[Web page revision data]
-- Opening Marker --
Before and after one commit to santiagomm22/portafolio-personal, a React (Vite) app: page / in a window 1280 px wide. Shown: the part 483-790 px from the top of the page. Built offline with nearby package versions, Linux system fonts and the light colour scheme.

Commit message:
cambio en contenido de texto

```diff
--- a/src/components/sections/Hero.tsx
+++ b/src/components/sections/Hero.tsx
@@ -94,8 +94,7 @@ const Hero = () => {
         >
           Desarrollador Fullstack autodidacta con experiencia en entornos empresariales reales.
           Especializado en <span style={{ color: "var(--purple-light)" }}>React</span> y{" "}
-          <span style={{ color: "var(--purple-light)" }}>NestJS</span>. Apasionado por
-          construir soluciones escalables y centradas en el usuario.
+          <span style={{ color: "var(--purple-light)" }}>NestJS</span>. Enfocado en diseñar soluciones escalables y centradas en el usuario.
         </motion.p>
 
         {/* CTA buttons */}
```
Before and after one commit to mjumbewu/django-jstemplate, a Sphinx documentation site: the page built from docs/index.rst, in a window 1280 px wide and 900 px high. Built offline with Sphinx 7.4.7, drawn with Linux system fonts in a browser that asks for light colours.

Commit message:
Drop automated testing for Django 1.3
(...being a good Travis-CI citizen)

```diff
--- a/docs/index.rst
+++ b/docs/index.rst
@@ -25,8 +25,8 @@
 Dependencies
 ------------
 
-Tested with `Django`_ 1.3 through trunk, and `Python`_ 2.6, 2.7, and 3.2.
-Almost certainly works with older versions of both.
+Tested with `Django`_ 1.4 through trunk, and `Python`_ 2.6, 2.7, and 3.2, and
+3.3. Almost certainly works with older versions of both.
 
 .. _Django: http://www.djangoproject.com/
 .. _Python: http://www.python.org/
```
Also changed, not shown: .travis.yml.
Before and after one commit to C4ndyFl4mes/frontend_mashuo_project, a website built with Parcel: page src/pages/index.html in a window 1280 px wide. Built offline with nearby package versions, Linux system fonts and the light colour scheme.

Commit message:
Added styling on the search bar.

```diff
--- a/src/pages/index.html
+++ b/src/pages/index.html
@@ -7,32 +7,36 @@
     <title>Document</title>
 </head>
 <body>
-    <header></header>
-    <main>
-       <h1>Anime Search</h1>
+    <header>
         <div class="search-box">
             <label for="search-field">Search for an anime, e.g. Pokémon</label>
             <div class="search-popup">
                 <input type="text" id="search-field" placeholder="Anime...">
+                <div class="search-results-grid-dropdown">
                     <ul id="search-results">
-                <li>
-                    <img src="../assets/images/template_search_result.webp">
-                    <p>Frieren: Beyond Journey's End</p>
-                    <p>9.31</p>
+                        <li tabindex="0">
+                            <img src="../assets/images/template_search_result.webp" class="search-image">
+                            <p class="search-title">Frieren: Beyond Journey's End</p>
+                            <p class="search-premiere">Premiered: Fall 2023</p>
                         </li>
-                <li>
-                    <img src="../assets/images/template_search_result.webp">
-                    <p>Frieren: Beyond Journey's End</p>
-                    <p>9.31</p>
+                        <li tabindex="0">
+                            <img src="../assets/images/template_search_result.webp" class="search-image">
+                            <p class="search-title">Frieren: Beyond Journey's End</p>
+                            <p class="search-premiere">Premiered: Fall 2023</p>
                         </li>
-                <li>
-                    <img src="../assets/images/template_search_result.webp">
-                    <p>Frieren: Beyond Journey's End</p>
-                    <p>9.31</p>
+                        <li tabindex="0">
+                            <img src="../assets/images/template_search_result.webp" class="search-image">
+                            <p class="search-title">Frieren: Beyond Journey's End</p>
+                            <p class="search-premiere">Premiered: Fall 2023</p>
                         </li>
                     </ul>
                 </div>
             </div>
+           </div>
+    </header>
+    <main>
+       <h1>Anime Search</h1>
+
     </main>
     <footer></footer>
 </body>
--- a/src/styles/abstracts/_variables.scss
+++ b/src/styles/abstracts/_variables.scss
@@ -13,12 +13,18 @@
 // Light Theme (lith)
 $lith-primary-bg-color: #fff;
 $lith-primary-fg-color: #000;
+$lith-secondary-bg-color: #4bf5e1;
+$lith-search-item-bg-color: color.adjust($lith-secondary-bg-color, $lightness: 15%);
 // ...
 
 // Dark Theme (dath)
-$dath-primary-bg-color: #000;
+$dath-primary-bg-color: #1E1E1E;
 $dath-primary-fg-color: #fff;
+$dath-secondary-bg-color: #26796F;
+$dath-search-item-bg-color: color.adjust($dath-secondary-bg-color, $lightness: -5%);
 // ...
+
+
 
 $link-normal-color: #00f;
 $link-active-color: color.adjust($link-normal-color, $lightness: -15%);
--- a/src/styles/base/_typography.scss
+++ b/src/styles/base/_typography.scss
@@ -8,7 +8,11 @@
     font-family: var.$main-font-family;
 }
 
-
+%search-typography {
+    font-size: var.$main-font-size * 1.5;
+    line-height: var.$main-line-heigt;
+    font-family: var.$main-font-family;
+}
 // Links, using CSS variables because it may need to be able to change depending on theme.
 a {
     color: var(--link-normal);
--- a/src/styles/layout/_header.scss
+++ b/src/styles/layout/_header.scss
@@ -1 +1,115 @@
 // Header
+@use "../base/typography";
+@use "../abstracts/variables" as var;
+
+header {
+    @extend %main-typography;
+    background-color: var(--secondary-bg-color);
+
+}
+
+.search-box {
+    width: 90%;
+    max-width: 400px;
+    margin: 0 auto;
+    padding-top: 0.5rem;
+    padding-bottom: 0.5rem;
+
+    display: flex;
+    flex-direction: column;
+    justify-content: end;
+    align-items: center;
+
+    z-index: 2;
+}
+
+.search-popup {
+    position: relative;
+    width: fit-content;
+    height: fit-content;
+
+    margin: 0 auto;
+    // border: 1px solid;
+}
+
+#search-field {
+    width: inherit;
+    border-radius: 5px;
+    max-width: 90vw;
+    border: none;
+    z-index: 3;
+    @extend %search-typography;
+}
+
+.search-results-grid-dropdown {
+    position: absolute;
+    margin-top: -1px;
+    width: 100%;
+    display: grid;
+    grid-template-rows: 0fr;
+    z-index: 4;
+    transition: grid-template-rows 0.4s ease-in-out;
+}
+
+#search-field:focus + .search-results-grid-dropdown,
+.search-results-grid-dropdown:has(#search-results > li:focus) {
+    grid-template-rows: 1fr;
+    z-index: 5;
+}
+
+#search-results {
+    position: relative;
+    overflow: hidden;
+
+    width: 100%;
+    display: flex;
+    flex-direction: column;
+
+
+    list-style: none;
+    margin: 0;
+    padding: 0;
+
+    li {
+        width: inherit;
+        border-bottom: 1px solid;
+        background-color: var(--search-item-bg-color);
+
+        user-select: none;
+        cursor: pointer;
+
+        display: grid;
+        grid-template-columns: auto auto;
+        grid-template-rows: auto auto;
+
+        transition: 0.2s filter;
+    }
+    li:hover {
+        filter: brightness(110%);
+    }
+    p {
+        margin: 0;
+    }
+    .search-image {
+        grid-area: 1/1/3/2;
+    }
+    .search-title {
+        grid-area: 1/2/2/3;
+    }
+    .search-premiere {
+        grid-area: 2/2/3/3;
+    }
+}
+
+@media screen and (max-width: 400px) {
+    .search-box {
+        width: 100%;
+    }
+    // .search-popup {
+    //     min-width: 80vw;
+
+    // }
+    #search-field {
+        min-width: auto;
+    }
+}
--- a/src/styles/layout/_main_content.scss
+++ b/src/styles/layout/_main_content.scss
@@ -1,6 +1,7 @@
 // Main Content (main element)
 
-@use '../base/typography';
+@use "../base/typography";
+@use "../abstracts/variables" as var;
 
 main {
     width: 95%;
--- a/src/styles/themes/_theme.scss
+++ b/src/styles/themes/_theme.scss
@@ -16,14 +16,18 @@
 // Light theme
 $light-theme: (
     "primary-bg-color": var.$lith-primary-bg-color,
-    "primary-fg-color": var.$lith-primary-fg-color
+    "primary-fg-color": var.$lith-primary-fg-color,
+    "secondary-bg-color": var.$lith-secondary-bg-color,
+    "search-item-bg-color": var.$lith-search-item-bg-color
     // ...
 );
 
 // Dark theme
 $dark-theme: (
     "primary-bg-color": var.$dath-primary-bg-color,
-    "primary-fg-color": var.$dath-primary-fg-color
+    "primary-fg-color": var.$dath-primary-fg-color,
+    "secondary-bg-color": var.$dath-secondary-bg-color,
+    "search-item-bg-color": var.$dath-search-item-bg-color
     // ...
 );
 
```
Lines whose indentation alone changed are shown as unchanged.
-- Closing Marker --
* _WORK TO COMPLETE_
Working from the entries above, find every line in which the word "primary" occurs and copy it.

* _TASK ANSWER_
 $lith-primary-bg-color: #fff;
 $lith-primary-fg-color: #000;
-$dath-primary-bg-color: #000;
+$dath-primary-bg-color: #1E1E1E;
 $dath-primary-fg-color: #fff;
     "primary-bg-color": var.$lith-primary-bg-color,
-    "primary-fg-color": var.$lith-primary-fg-color
+    "primary-fg-color": var.$lith-primary-fg-color,
     "primary-bg-color": var.$dath-primary-bg-color,
-    "primary-fg-color": var.$dath-primary-fg-color
+    "primary-fg-color": var.$dath-primary-fg-color,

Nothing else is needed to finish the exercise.